▸ Data excerpts:
····················

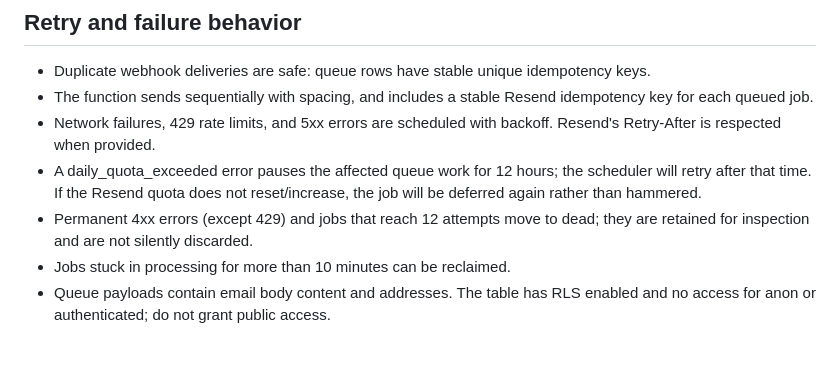
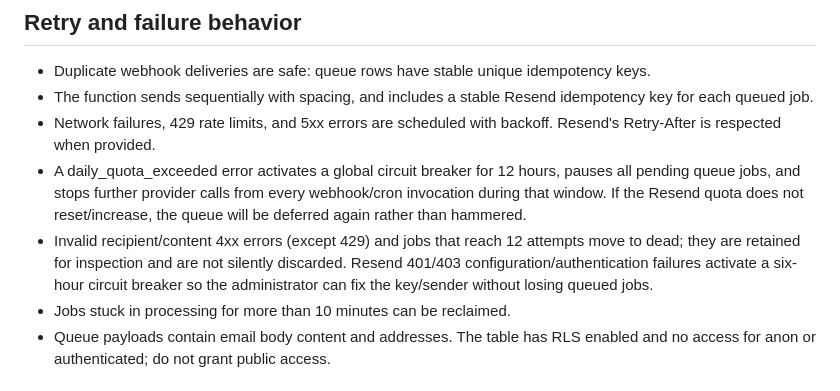
Before and after one commit to kichiyz/buoc-anime-cbl-website, a Markdown page: supabase/EMAIL_NOTIFICATIONS.md, the part around the change. GitHub-like rendering; blank space fills up the shorter version.

Commit message:
Document global circuit breaker and recoverable sender configuration errors

```diff
--- a/supabase/EMAIL_NOTIFICATIONS.md
+++ b/supabase/EMAIL_NOTIFICATIONS.md
@@ -65,8 +65,8 @@ Run the Vault secret creation only once. If a secret name already exists, update
 - Duplicate webhook deliveries are safe: queue rows have stable unique idempotency keys.
 - The function sends sequentially with spacing, and includes a stable Resend idempotency key for each queued job.
 - Network failures, 429 rate limits, and 5xx errors are scheduled with backoff. Resend's Retry-After is respected when provided.
-- A daily_quota_exceeded error pauses the affected queue work for 12 hours; the scheduler will retry after that time. If the Resend quota does not reset/increase, the job will be deferred again rather than hammered.
-- Permanent 4xx errors (except 429) and jobs that reach 12 attempts move to dead; they are retained for inspection and are not silently discarded.
+- A daily_quota_exceeded error activates a global circuit breaker for 12 hours, pauses all pending queue jobs, and stops further provider calls from every webhook/cron invocation during that window. If the Resend quota does not reset/increase, the queue will be deferred again rather than hammered.
+- Invalid recipient/content 4xx errors (except 429) and jobs that reach 12 attempts move to dead; they are retained for inspection and are not silently discarded. Resend 401/403 configuration/authentication failures activate a six-hour circuit breaker so the administrator can fix the key/sender without losing queued jobs.
 - Jobs stuck in processing for more than 10 minutes can be reclaimed.
 - Queue payloads contain email body content and addresses. The table has RLS enabled and no access for anon or authenticated; do not grant public access.
 
```
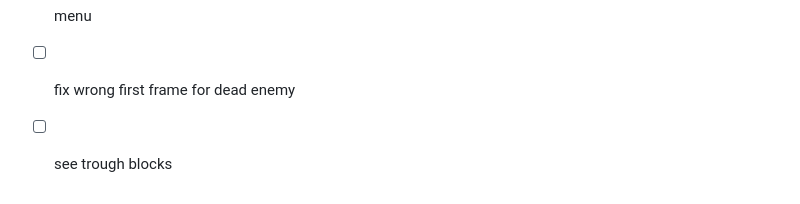
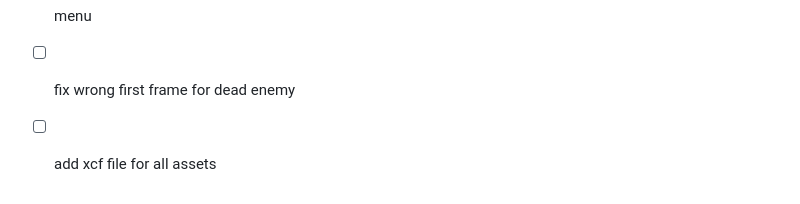
Before and after one commit to martinstarman/rtte, a Markdown page: todo.md, the part around the change. Rendered like a GitHub page.

```diff
--- a/todo.md
+++ b/todo.md
@@ -7,4 +7,4 @@
 - [ ] serialization/deserialization
 - [ ] menu
 - [ ] fix wrong first frame for dead enemy
-- [ ] see trough blocks
+- [ ] add xcf file for all assets
```
Also changed, not shown: assets/objects/fence_001.png (added), 1 other file.
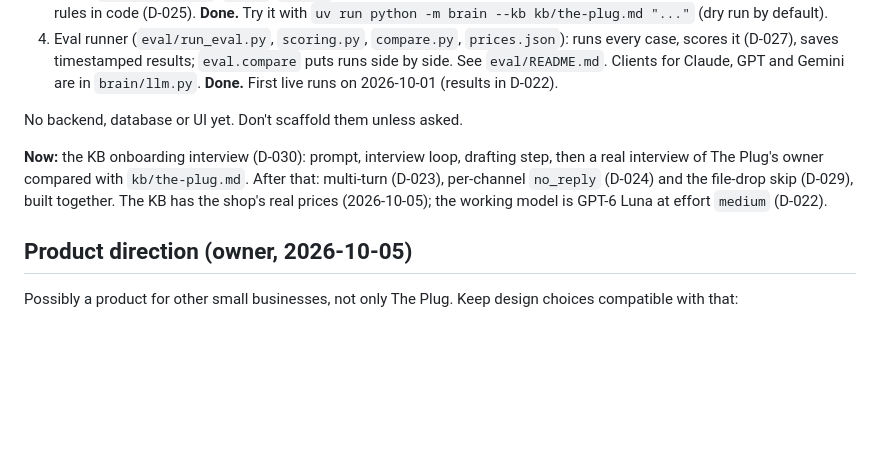
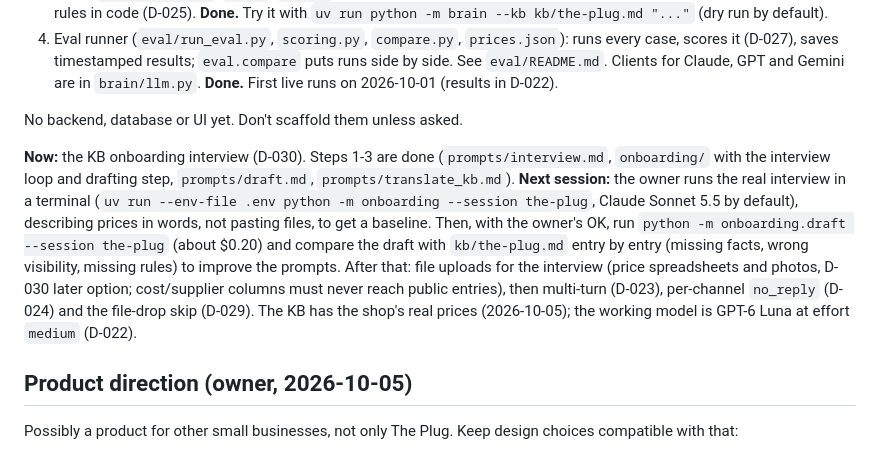
Before and after one commit to zeinsaid/Shop-Assistant, a Markdown page: CLAUDE.md, the part around the change. GitHub-like rendering; blank space fills up the shorter version.

Commit message:
Note the plan for the next session in CLAUDE.md
Co-Authored-By: Claude Opus 5.5 <noreply@anthropic.com>

```diff
--- a/CLAUDE.md
+++ b/CLAUDE.md
@@ -21,7 +21,7 @@ An AI receptionist for small businesses. It answers customer questions from an o
 
 No backend, database or UI yet. Don't scaffold them unless asked.
 
-**Now:** the KB onboarding interview (D-030): prompt, interview loop, drafting step, then a real interview of The Plug's owner compared with `kb/the-plug.md`. After that: multi-turn (D-023), per-channel `no_reply` (D-024) and the file-drop skip (D-029), built together. The KB has the shop's real prices (2026-10-05); the working model is GPT-6 Luna at effort `medium` (D-022).
+**Now:** the KB onboarding interview (D-030). Steps 1-3 are done (`prompts/interview.md`, `onboarding/` with the interview loop and drafting step, `prompts/draft.md`, `prompts/translate_kb.md`). **Next session:** the owner runs the real interview in a terminal (`uv run --env-file .env python -m onboarding --session the-plug`, Claude Sonnet 5.5 by default), describing prices in words, not pasting files, to get a baseline. Then, with the owner's OK, run `python -m onboarding.draft --session the-plug` (about $0.20) and compare the draft with `kb/the-plug.md` entry by entry (missing facts, wrong visibility, missing rules) to improve the prompts. After that: file uploads for the interview (price spreadsheets and photos, D-030 later option; cost/supplier columns must never reach public entries), then multi-turn (D-023), per-channel `no_reply` (D-024) and the file-drop skip (D-029). The KB has the shop's real prices (2026-10-05); the working model is GPT-6 Luna at effort `medium` (D-022).
 
 ## Product direction (owner, 2026-10-05)
 
```
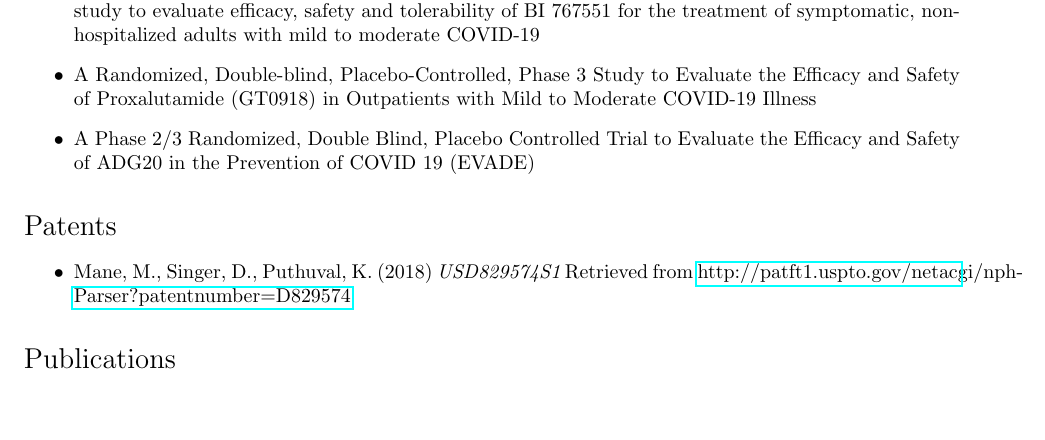
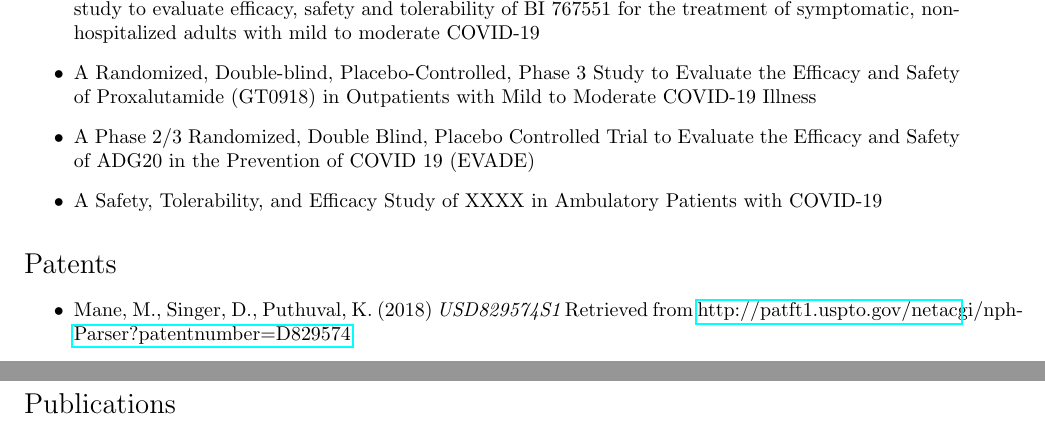
Before and after one commit to kannanputhuval/kkp-cv, a LaTeX CV (Puthuval, K.K. Resume.tex): part of page 1 of 2 before the commit and two parts of pages 1 and 2 of 2 after it, the two joined at a grey line, cut so that both start at the same text, the shorter picture padded with empty space. Compiled offline with pdfLaTeX.

Commit message:
Add Innovent

```diff
--- a/Puthuval, K.K. Resume.tex
+++ b/Puthuval, K.K. Resume.tex
@@ -169,6 +169,7 @@
     \item A Phase II/III seamless, randomised, double-blind, placebo-controlled, parallel-group, group-sequential study to evaluate efficacy, safety and tolerability of BI 767551 for the treatment of symptomatic, non-hospitalized adults with mild to moderate COVID-19
     \item A Randomized, Double-blind, Placebo-Controlled, Phase 3 Study to Evaluate the Efficacy and Safety of Proxalutamide (GT0918) in Outpatients with Mild to Moderate COVID-19 Illness
     \item A Phase 2/3 Randomized, Double Blind, Placebo Controlled Trial to Evaluate the Efficacy and Safety of ADG20 in the Prevention of COVID 19 (EVADE)
+    \item A Safety, Tolerability, and Efficacy Study of XXXX in Ambulatory Patients with COVID-19
 
   \end{itemize}
 
```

····················

▸ WHAT YOU SHOULD DO: Filter the entries above and copy only the lines that hold "errors".

▸ WRITTEN REPLY:
Document global circuit breaker and recoverable sender configuration errors
 - Network failures, 429 rate limits, and 5xx errors are scheduled with backoff. Resend's Retry-After is respected when provided.
-- Permanent 4xx errors (except 429) and jobs that reach 12 attempts move to dead; they are retained for inspection and are not silently discarded.
+- Invalid recipient/content 4xx errors (except 429) and jobs that reach 12 attempts move to dead; they are retained for inspection and are not silently discarded. Resend 401/403 configuration/authentication failures activate a six-hour circuit breaker so the administrator can fix the key/sender without losing queued jobs.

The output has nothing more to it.